Gut:

The gut or the gastrointestinal tract is a part of the digestive system which takes food inside, digests it to extract energy and nutrients, and expels the remaining waste. The gut has a significant influence on major functions of our body.

Why is Gut microbiota so important?

Gut microbiota is a complex ecosystem that comprises of around 100 trillion bacteria.1 The composition and function of gut microbiota vary with location, age, gender, race, and diet. Some bacteria in this ecosystem are beneficial and therefore called ‘good bacteria, while the harmful ones are called ‘bad bacteria’.

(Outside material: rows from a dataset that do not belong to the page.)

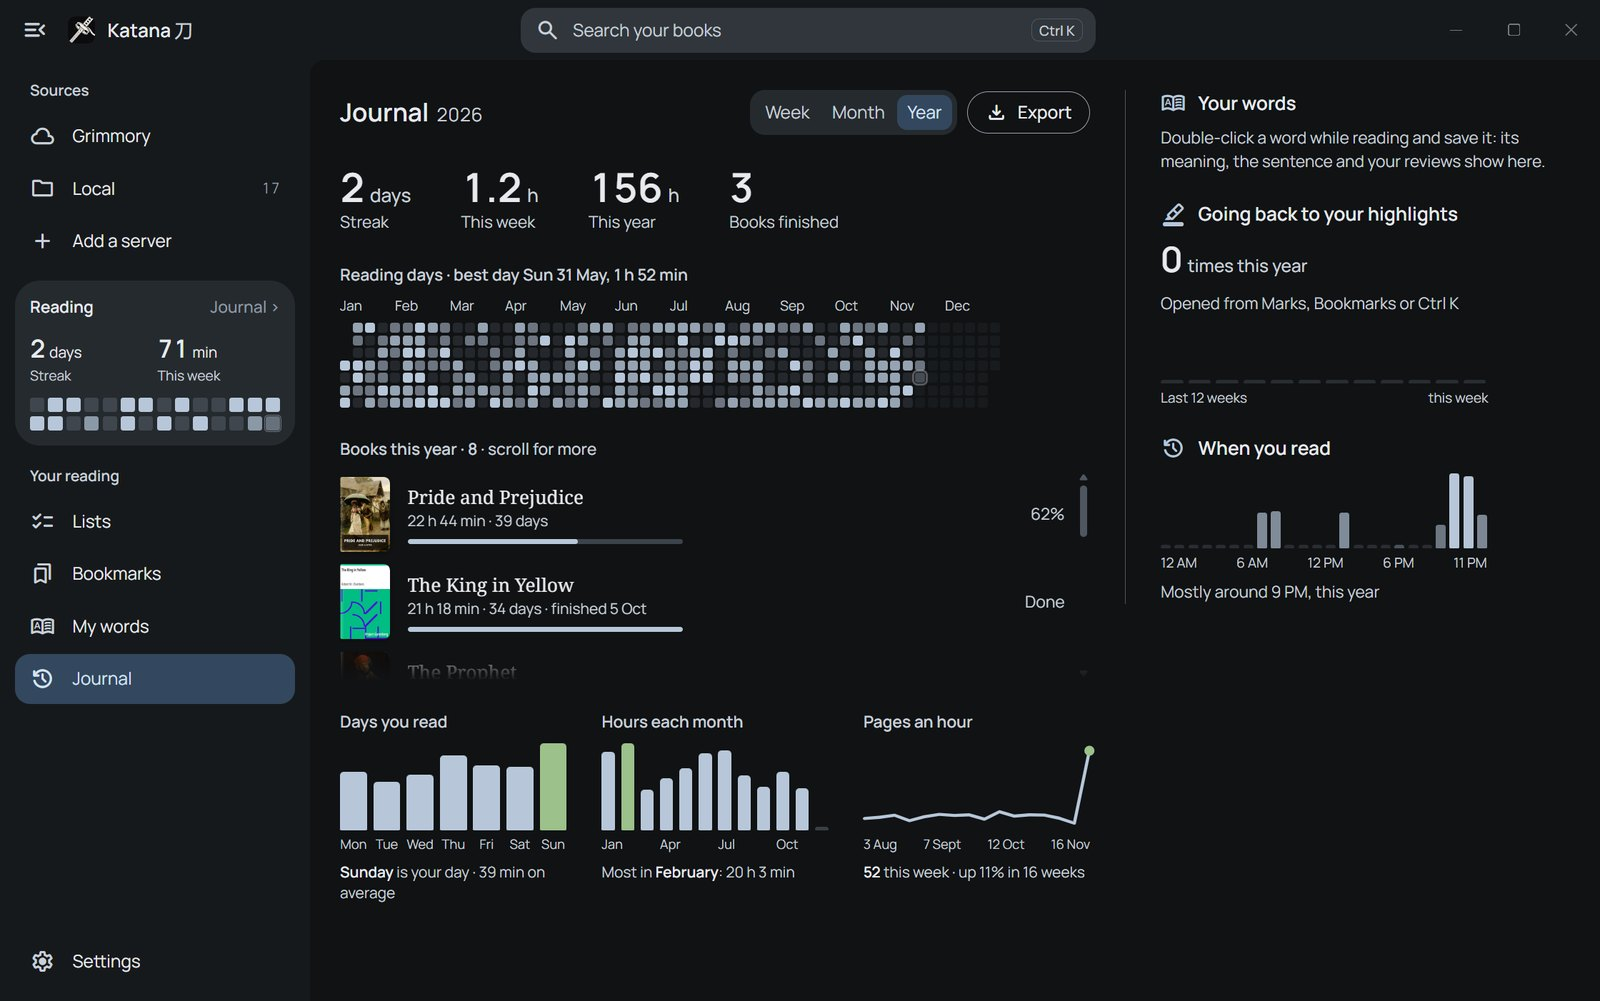
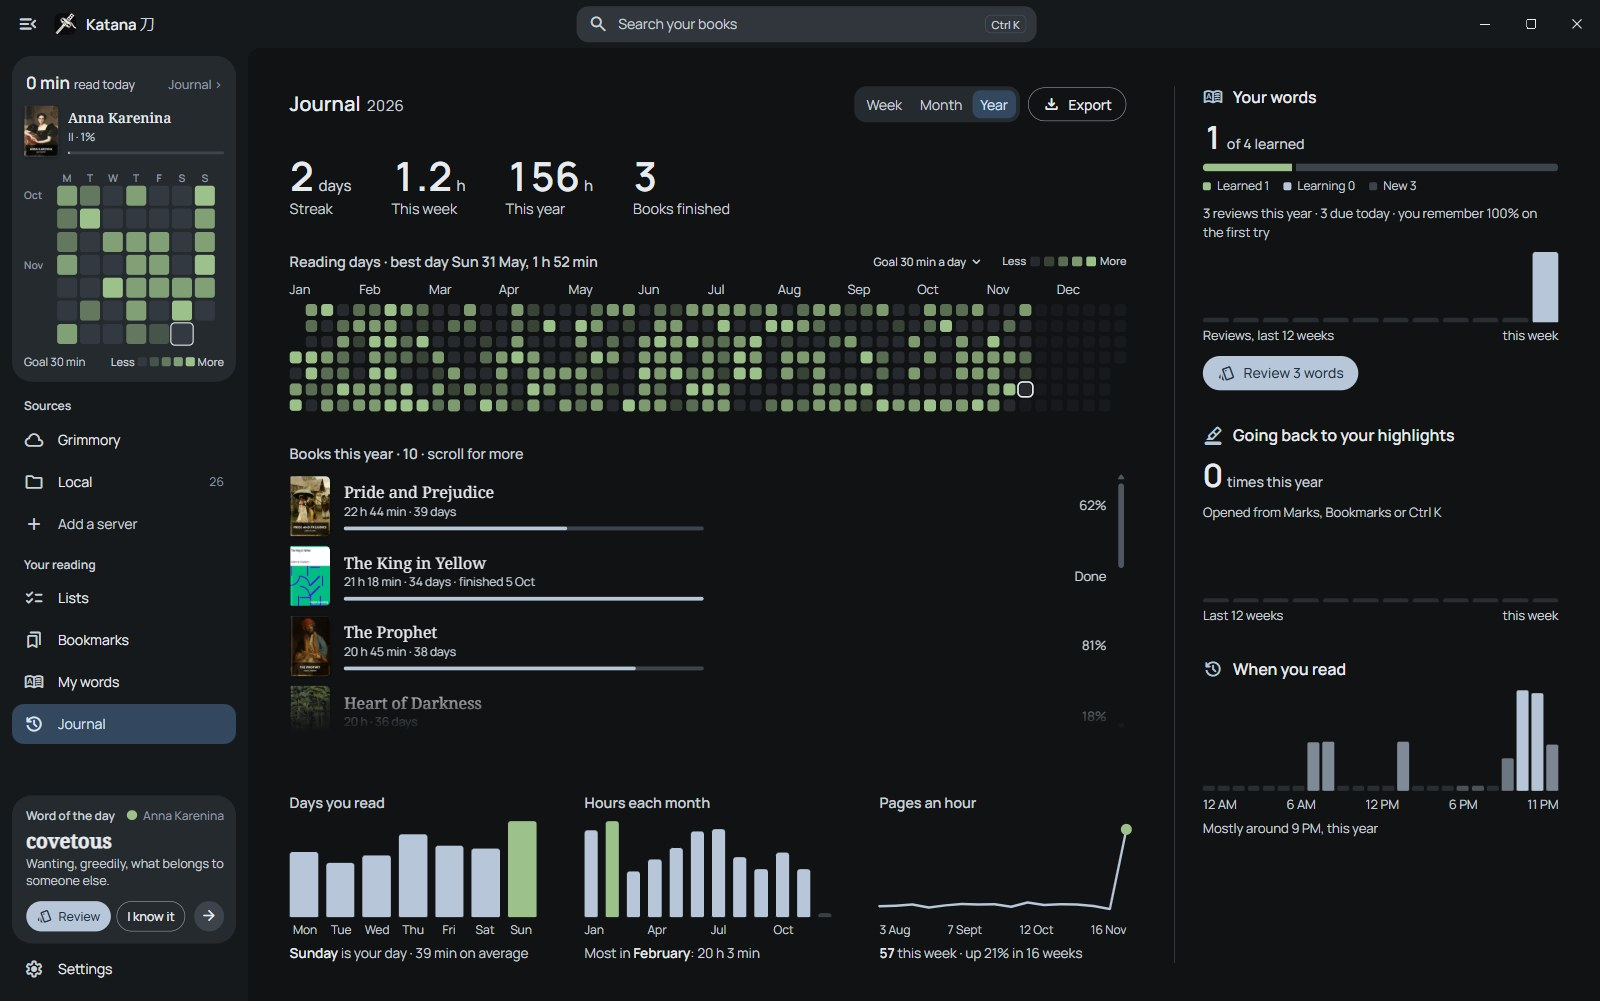
New screenshots with the new sidebar

diff --git a/README.md b/README.md
@@ -4,7 +4,7 @@
 
 <p align="center">A book reader for your computer that keeps up with your <a href="https://github.com/grimmory-tools/grimmory">Grimmory</a> server.<br>The desktop version of <a href="https://github.com/Dawit-Sh/Katana">Katana</a> (刀). Windows and Linux.</p>
 
-<p align="center"><img src="docs/screenshots/library.jpg" alt="The library: a grid of book covers in a dark window, with the sidebar on the left"></p>
+<p align="center"><img src="docs/screenshots/library.jpg" alt="The library: a grid of book covers in a dark window. The sidebar has today's reading, the book being read, the reading days as a calendar and a word of the day"></p>
 
 ## What it does
 
@@ -24,7 +24,7 @@
     <td><img src="docs/screenshots/word-card.jpg" alt="The word card for 'disconsolately', with Wiktionary and WordNet tabs and the sentence from the book"></td>
   </tr>
   <tr>
-    <td><img src="docs/screenshots/journal.jpg" alt="The Journal: a year of reading days, books this year and charts"></td>
+    <td><img src="docs/screenshots/journal.jpg" alt="The Journal: a year of reading days coloured by a daily goal, books this year and charts"></td>
     <td><img src="docs/screenshots/settings-paper.jpg" alt="Settings in the light Paper theme, showing the eight themes as little windows"></td>
   </tr>
 </table>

PREBIOTICS AND PROBIOTICS: Importance in gut health-

Probiotic and Prebiotic are the latest nutrition buzz words. It is not just a shuffling of vowels from ‘e to ‘o’, they are actually different and perform important roles. If we consider probiotics as seeds and gut as the soil then prebiotics is the fertilizers that would enhance this entire symbiotic process.2 They both improve our health by increasing the number of beneficial bacteria in the gut thereby preventing the invasion of harmful bacteria.
Prebiotics are a class of plant fiber that is non-digestible for humans but serves as a nesting ground for probiotic bacteria.

Dietary sources of prebiotics

  • Green leafy vegetables and raw vegetables (garlic, onion, leeks, and chives)
  • Whole-grain and sprouted-grain breads, soyabeans, legumes and oats
  • Avocado and bananas
  • Apple cider vinegar (organic)

Probiotics are live microorganisms that can be consumed to increase the population of good bacteria in our gut microbiota. Most common probiotics contain strains of lactobacilli and bifidobacteria.

Dietary sources of probiotics:

  • Yogurt
  • Probiotic supplements

We conclude with a famous saying, “A strong gut feeling comes from a healthy gut.”